Exercise instructions - What is needed is an exact copy of the records below, minus any pictures.

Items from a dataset

• • • • •

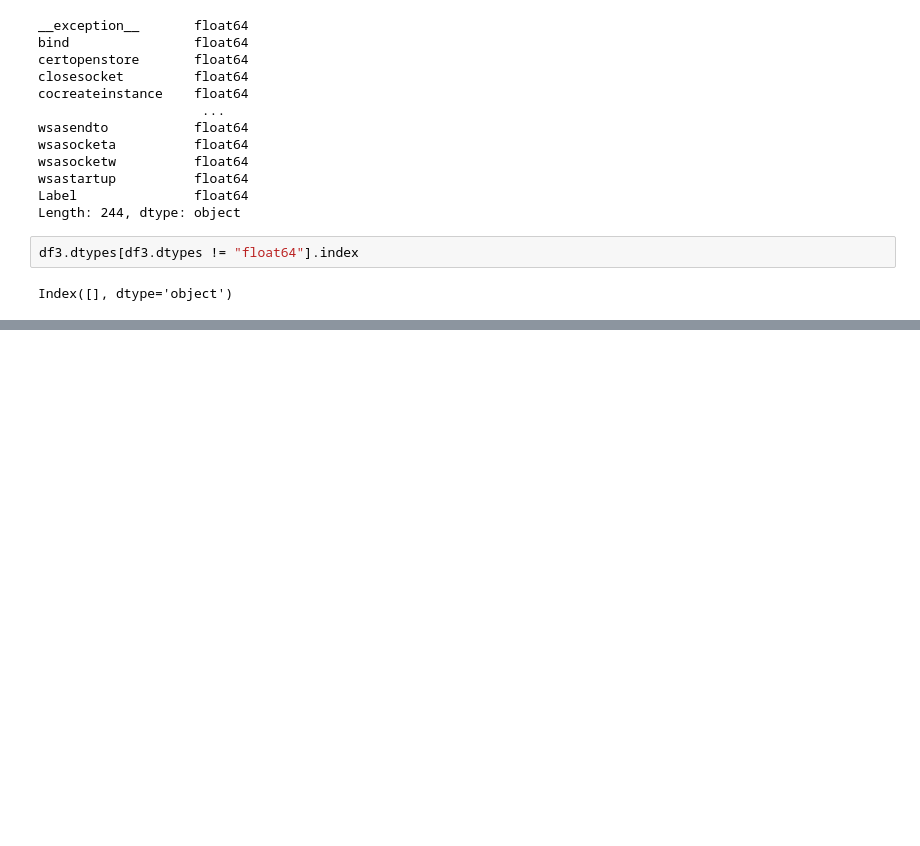
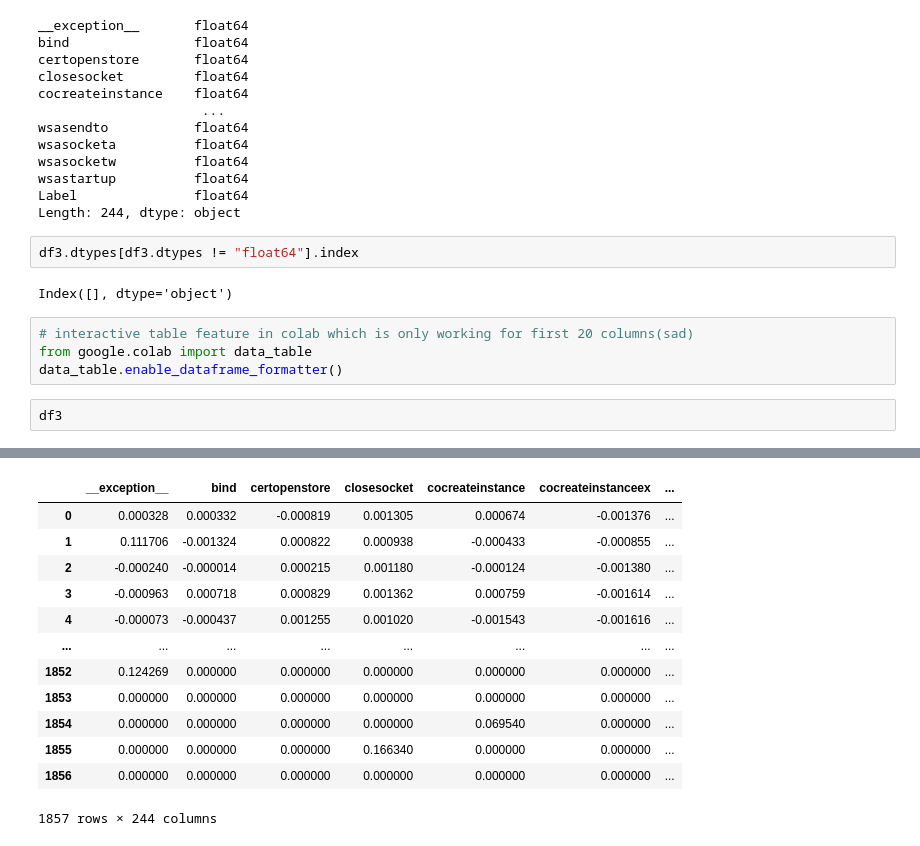
Before and after one commit to Noman-Nosher/Data-Science-Tasks, a Jupyter notebook: Malware_Classifier.ipynb, the cells around one changed output, grey strips where cells are left out. Cells and saved outputs as stored; diff of their text form; blank space fills up the shorter version.

```diff
--- a/Malware_Classifier.ipynb
+++ b/Malware_Classifier.ipynb
@@ -260,3 +260,10 @@ Length: 244, dtype: object
 df3.dtypes[df3.dtypes != "float64"].index
 # %% [output]
 Index([], dtype='object')
+# %%
+# interactive table feature in colab which is only working for first 20 columns(sad)
+from google.colab import data_table
+data_table.enable_dataframe_formatter()
+# %%
+df3
+# %% [output]
@@ -262,0 +271,13 @@ Index([], dtype='object')
+|  | __exception__ | bind | certopenstore | closesocket | cocreateinstance | cocreateinstanceex | ... |
+| 0 | 0.000328 | 0.000332 | -0.000819 | 0.001305 | 0.000674 | -0.001376 | ... |
+| 1 | 0.111706 | -0.001324 | 0.000822 | 0.000938 | -0.000433 | -0.000855 | ... |
+| 2 | -0.000240 | -0.000014 | 0.000215 | 0.001180 | -0.000124 | -0.001380 | ... |
+| 3 | -0.000963 | 0.000718 | 0.000829 | 0.001362 | 0.000759 | -0.001614 | ... |
+| 4 | -0.000073 | -0.000437 | 0.001255 | 0.001020 | -0.001543 | -0.001616 | ... |
+| ... | ... | ... | ... | ... | ... | ... | ... |
+| 1852 | 0.124269 | 0.000000 | 0.000000 | 0.000000 | 0.000000 | 0.000000 | ... |
+| 1853 | 0.000000 | 0.000000 | 0.000000 | 0.000000 | 0.000000 | 0.000000 | ... |
+| 1854 | 0.000000 | 0.000000 | 0.000000 | 0.000000 | 0.069540 | 0.000000 | ... |
+| 1855 | 0.000000 | 0.000000 | 0.000000 | 0.166340 | 0.000000 | 0.000000 | ... |
+| 1856 | 0.000000 | 0.000000 | 0.000000 | 0.000000 | 0.000000 | 0.000000 | ... |
+1857 rows × 244 columns
```
Also changed, not shown: parts of 4 cells of this notebook.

• • • • •

Response box -
Before and after one commit to Noman-Nosher/Data-Science-Tasks, a Jupyter notebook: Malware_Classifier.ipynb, the cells around one changed output, grey strips where cells are left out. Cells and saved outputs as stored; diff of their text form; blank space fills up the shorter version.

```diff
--- a/Malware_Classifier.ipynb
+++ b/Malware_Classifier.ipynb
@@ -260,3 +260,10 @@ Length: 244, dtype: object
 df3.dtypes[df3.dtypes != "float64"].index
 # %% [output]
 Index([], dtype='object')
+# %%
+# interactive table feature in colab which is only working for first 20 columns(sad)
+from google.colab import data_table
+data_table.enable_dataframe_formatter()
+# %%
+df3
+# %% [output]
@@ -262,0 +271,13 @@ Index([], dtype='object')
+|  | __exception__ | bind | certopenstore | closesocket | cocreateinstance | cocreateinstanceex | ... |
+| 0 | 0.000328 | 0.000332 | -0.000819 | 0.001305 | 0.000674 | -0.001376 | ... |
+| 1 | 0.111706 | -0.001324 | 0.000822 | 0.000938 | -0.000433 | -0.000855 | ... |
+| 2 | -0.000240 | -0.000014 | 0.000215 | 0.001180 | -0.000124 | -0.001380 | ... |
+| 3 | -0.000963 | 0.000718 | 0.000829 | 0.001362 | 0.000759 | -0.001614 | ... |
+| 4 | -0.000073 | -0.000437 | 0.001255 | 0.001020 | -0.001543 | -0.001616 | ... |
+| ... | ... | ... | ... | ... | ... | ... | ... |
+| 1852 | 0.124269 | 0.000000 | 0.000000 | 0.000000 | 0.000000 | 0.000000 | ... |
+| 1853 | 0.000000 | 0.000000 | 0.000000 | 0.000000 | 0.000000 | 0.000000 | ... |
+| 1854 | 0.000000 | 0.000000 | 0.000000 | 0.000000 | 0.069540 | 0.000000 | ... |
+| 1855 | 0.000000 | 0.000000 | 0.000000 | 0.166340 | 0.000000 | 0.000000 | ... |
+| 1856 | 0.000000 | 0.000000 | 0.000000 | 0.000000 | 0.000000 | 0.000000 | ... |
+1857 rows × 244 columns
```
Also changed, not shown: parts of 4 cells of this notebook.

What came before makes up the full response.